Electrolytic seawater mineralization and how it ensures (net) carbon dioxide removal
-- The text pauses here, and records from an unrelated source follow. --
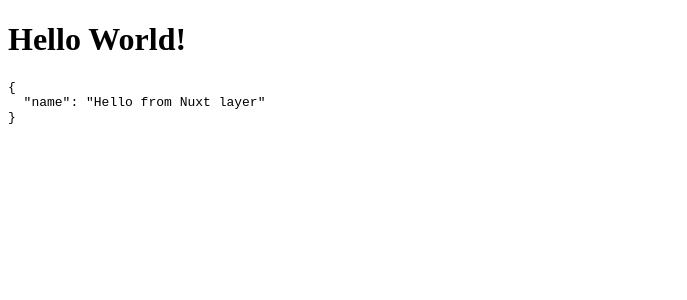
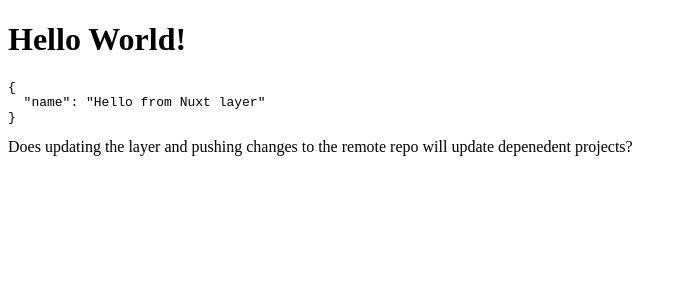
Before and after one commit to denishsharma/dump-nuxt-layer-active-ui-testing, a Nuxt app: page / in a window 1280 px wide. Shown: the top 300 px of the page, without its empty margins (0-687 px from the left). Built offline with nearby package versions, Linux system fonts and the light colour scheme.

Commit message:
chore: add test in HelloWorld component

```diff
--- a/components/HelloWorld.vue
+++ b/components/HelloWorld.vue
@@ -6,5 +6,8 @@ const { myLayer } = useAppConfig()
   <div>
     <h1>Hello World!</h1>
     <pre>{{ myLayer }}</pre>
+    <div>
+      Does updating the layer and pushing changes to the remote repo will update depenedent projects?
+    </div>
   </div>
 </template>
```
We present the mass balances associated with carbon dioxide (CO2) removal (CDR) using seawater as both the source of reactants, and as the reaction medium via electrolysis following the “EquaticTM” (formerly known as “SeaChange”) process. The process involves the application of an overpotential that splits water to form H+ and OH– ions, producing acidity and alkalinity, i.e., in addition to gaseous co-products, at the anode and cathode, respectively. The alkalinity that results, i.e., via the “continuous electrolytic pH pump” results in the instantaneous precipitation of calcium carbonate (CaCO3), magnesium carbonates (MgCO3), and/or magnesium hydroxide (Mg(OH)2) depending on the CO32– activity in solution. This results in the trapping, and hence durable and permanent (at least ~10,000–100,000 years) immobilization of CO2 that was originally dissolved in water, and that is additionally drawn down from the atmosphere within: a) mineral carbonates, and/or b) as solvated bicarbonate (HCO3–) and carbonate (CO32–) ions (i.e., due to the absorption of atmospheric CO2 into seawater having enhanced alkalinity). Taken together, these actions result in the net removal of up to ≈4.6 kg of CO2 per m3 of seawater processed. Geochemical simulations quantify the extents of net CO2 removal including the dependencies on the process configuration. It is furthermore indicated that the efficiency of realkalinization of the acidic anolyte using alkaline solids depends on their H+ neutralization capacity and dissolution reactivity. We also assess changes in seawater chemistry resulting from Mg(OH)2 dissolution with emphasis on the change in its alkalinity and saturation state. Overall, this analysis provides direct quantifications of the ability of the EquaticTM process to serve as a means for technological CDR to mitigate the worst effects of accelerating climate change.